• Racing Roundup Wickens breathing on his own

Racing Roundup: Wickens Breathing on his Own; A Gift for Justin Haley

The best news of the weekend is that the terribly injured Canadian IndyCar driver, Robert (Robbie) Wickens of Guelph is breathing on his own

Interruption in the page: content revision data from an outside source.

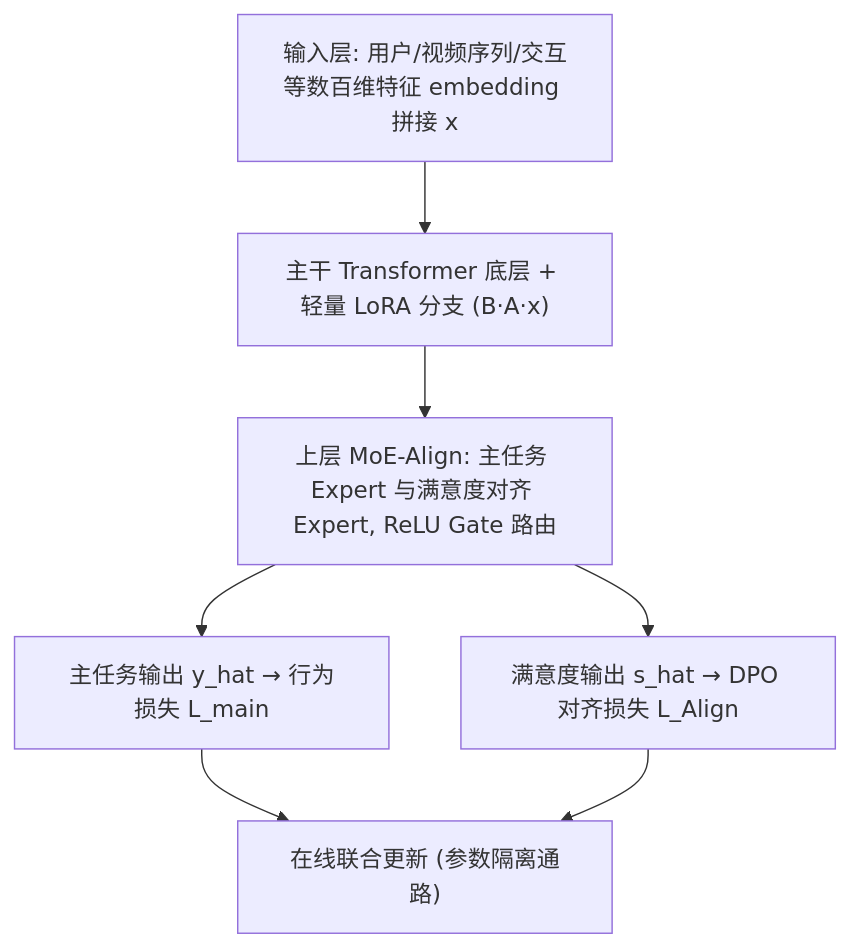
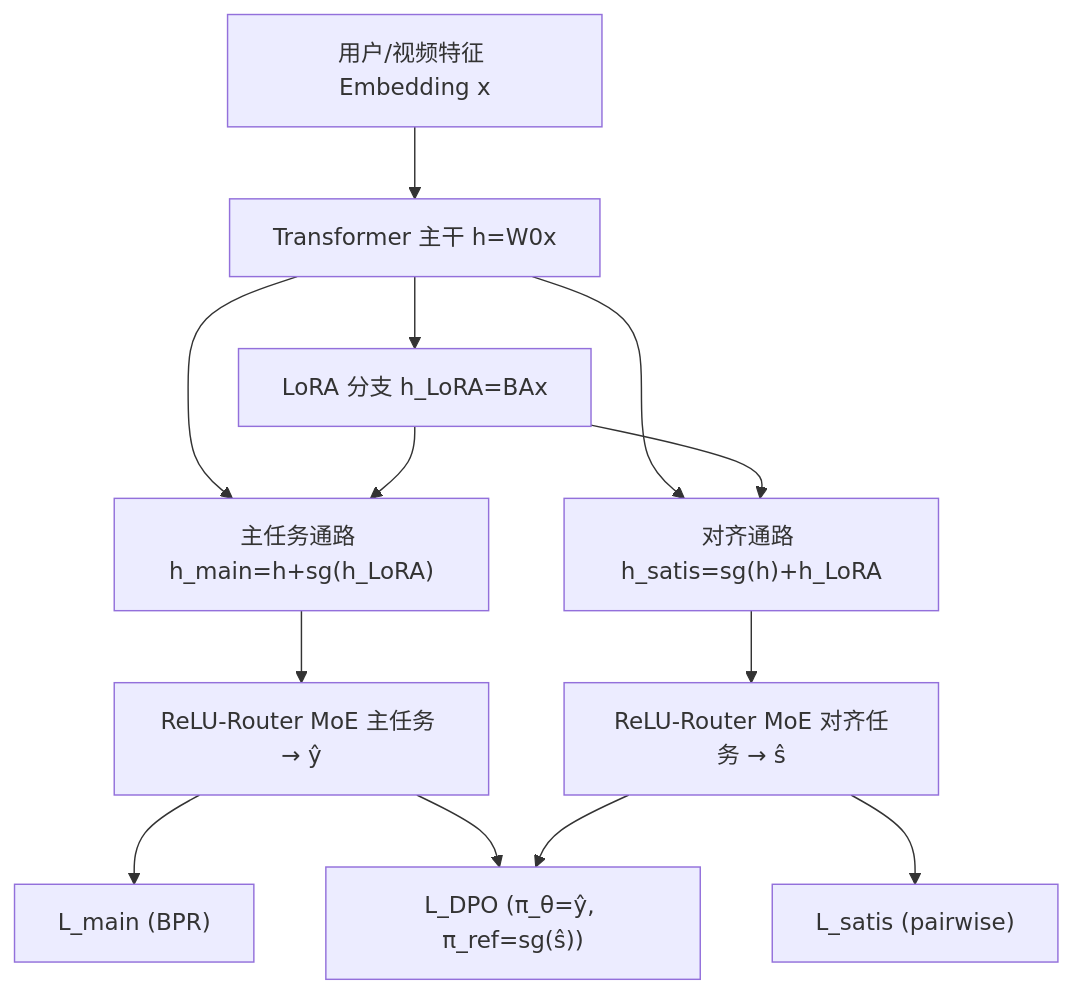
Before and after one commit to jbdcia321vw/Paper-Notes: the diagram in docs/venues/SIGIR/2026/multi_task_reranking/towards_end_to_end_alignment_of_user_satisfaction_via_questionnaire_in_vide.md, drawn with Mermaid. The commit also changed other lines of this file and 1119 other files, not shown here.

````diff
--- a/docs/venues/SIGIR/2026/multi_task_reranking/towards_end_to_end_alignment_of_user_satisfaction_via_questionnaire_in_vide.md
+++ b/docs/venues/SIGIR/2026/multi_task_reranking/towards_end_to_end_alignment_of_user_satisfaction_via_questionnaire_in_vide.md
@@ -57,9 +46,15 @@
 ```mermaid
 flowchart TD
-    A["输入层: 用户/视频序列/交互等数百维特征 embedding 拼接 x"] --> B["主干 Transformer 底层 + 轻量 LoRA 分支 (B·A·x)"]
-    B --> C["上层 MoE-Align: 主任务 Expert 与满意度对齐 Expert, ReLU Gate 路由"]
-    C --> D1["主任务输出 y_hat → 行为损失 L_main"]
-    C --> D2["满意度输出 s_hat → DPO 对齐损失 L_Align"]
-    D1 --> E["在线联合更新 (参数隔离通路)"]
-    D2 --> E
+    A["用户/视频特征 Embedding x"] --> B["Transformer 主干 h=W0x"]
+    B --> C["LoRA 分支 h_LoRA=BAx"]
+    B --> D["主任务通路 h_main=h+sg(h_LoRA)"]
+    C --> D
+    B --> E["对齐通路 h_satis=sg(h)+h_LoRA"]
+    C --> E
+    D --> F["ReLU-Router MoE 主任务 → ŷ"]
+    E --> G["ReLU-Router MoE 对齐任务 → ŝ"]
+    F --> H["L_main (BPR)"]
+    G --> I["L_satis (pairwise)"]
+    F --> J["L_DPO (π_θ=ŷ, π_ref=sg(ŝ))"]
+    G --> J
 ```
````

Norris McDonald By: Norris McDonald August 27, 2018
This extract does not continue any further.